[What you have to do]
Pick out all lines of the entries that include the word "each" and copy them.
......
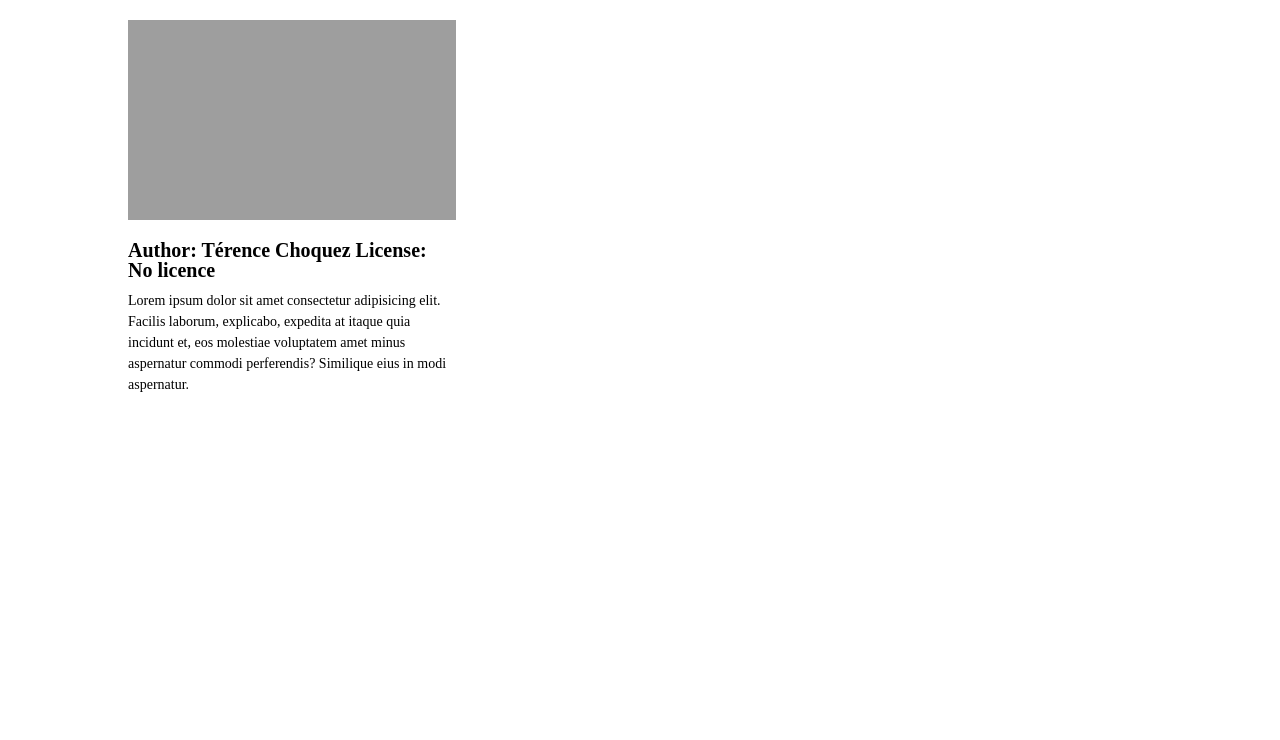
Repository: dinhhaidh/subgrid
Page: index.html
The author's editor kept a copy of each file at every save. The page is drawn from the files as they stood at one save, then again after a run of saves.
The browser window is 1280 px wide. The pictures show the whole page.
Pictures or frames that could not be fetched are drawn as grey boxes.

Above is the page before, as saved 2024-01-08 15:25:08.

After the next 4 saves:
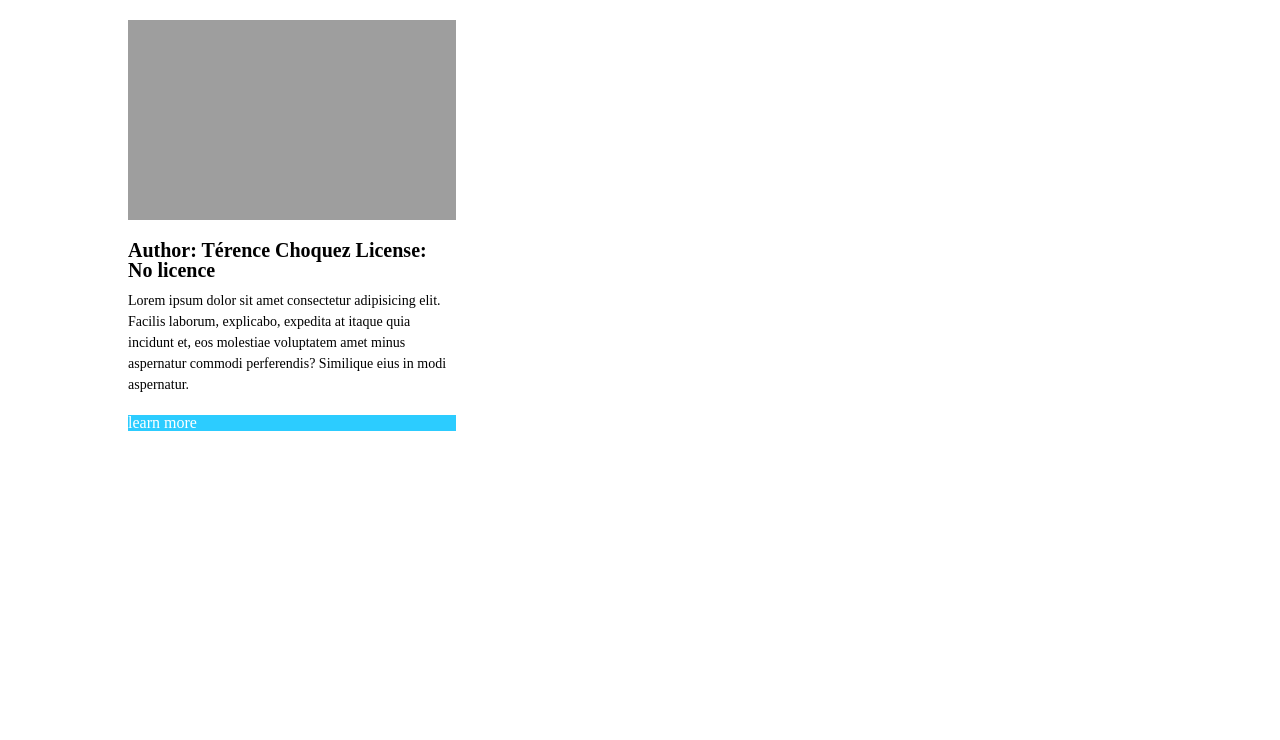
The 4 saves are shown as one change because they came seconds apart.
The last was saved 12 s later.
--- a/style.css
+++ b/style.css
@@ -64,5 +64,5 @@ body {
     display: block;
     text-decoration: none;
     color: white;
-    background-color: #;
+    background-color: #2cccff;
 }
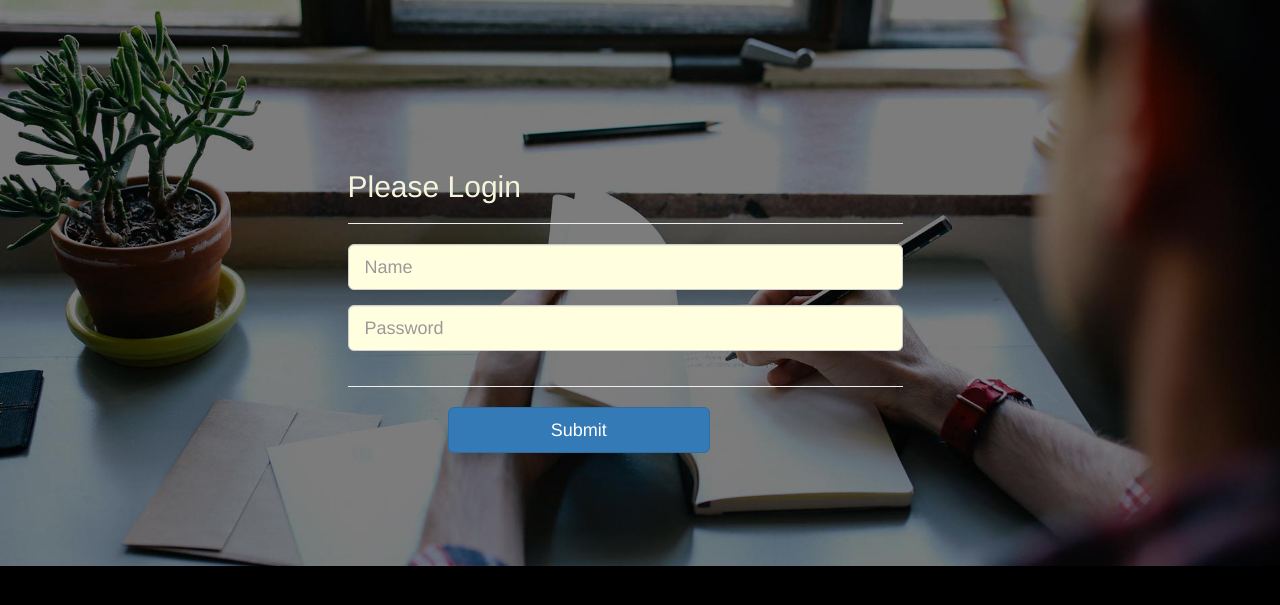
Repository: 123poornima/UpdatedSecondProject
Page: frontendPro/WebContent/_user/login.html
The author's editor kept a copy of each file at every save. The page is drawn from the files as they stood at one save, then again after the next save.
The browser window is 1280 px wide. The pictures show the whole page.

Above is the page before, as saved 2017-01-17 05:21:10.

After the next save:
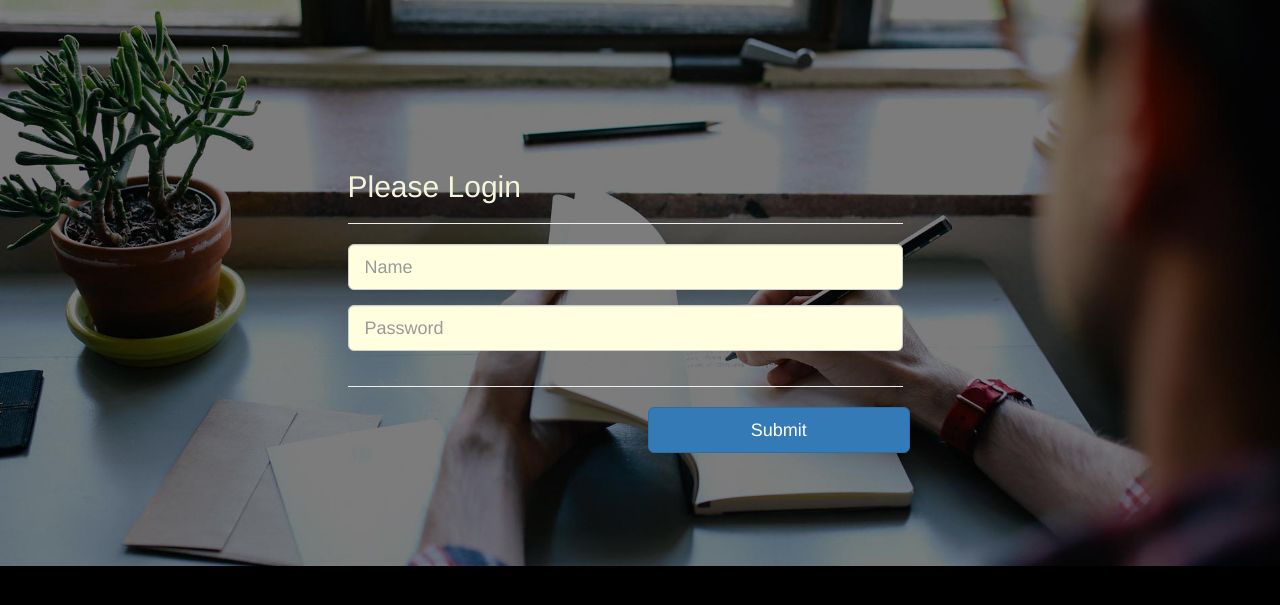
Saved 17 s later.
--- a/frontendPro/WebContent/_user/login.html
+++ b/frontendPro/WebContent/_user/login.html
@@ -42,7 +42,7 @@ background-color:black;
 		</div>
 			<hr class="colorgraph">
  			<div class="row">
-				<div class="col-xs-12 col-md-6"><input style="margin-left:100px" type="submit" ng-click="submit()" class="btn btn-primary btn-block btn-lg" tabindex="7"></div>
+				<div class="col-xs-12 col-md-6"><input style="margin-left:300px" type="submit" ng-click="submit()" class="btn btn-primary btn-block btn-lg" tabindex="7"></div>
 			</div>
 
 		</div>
......
[Result]
The author's editor kept a copy of each file at every save. The page is drawn from the files as they stood at one save, then again after a run of saves.
The author's editor kept a copy of each file at every save. The page is drawn from the files as they stood at one save, then again after the next save.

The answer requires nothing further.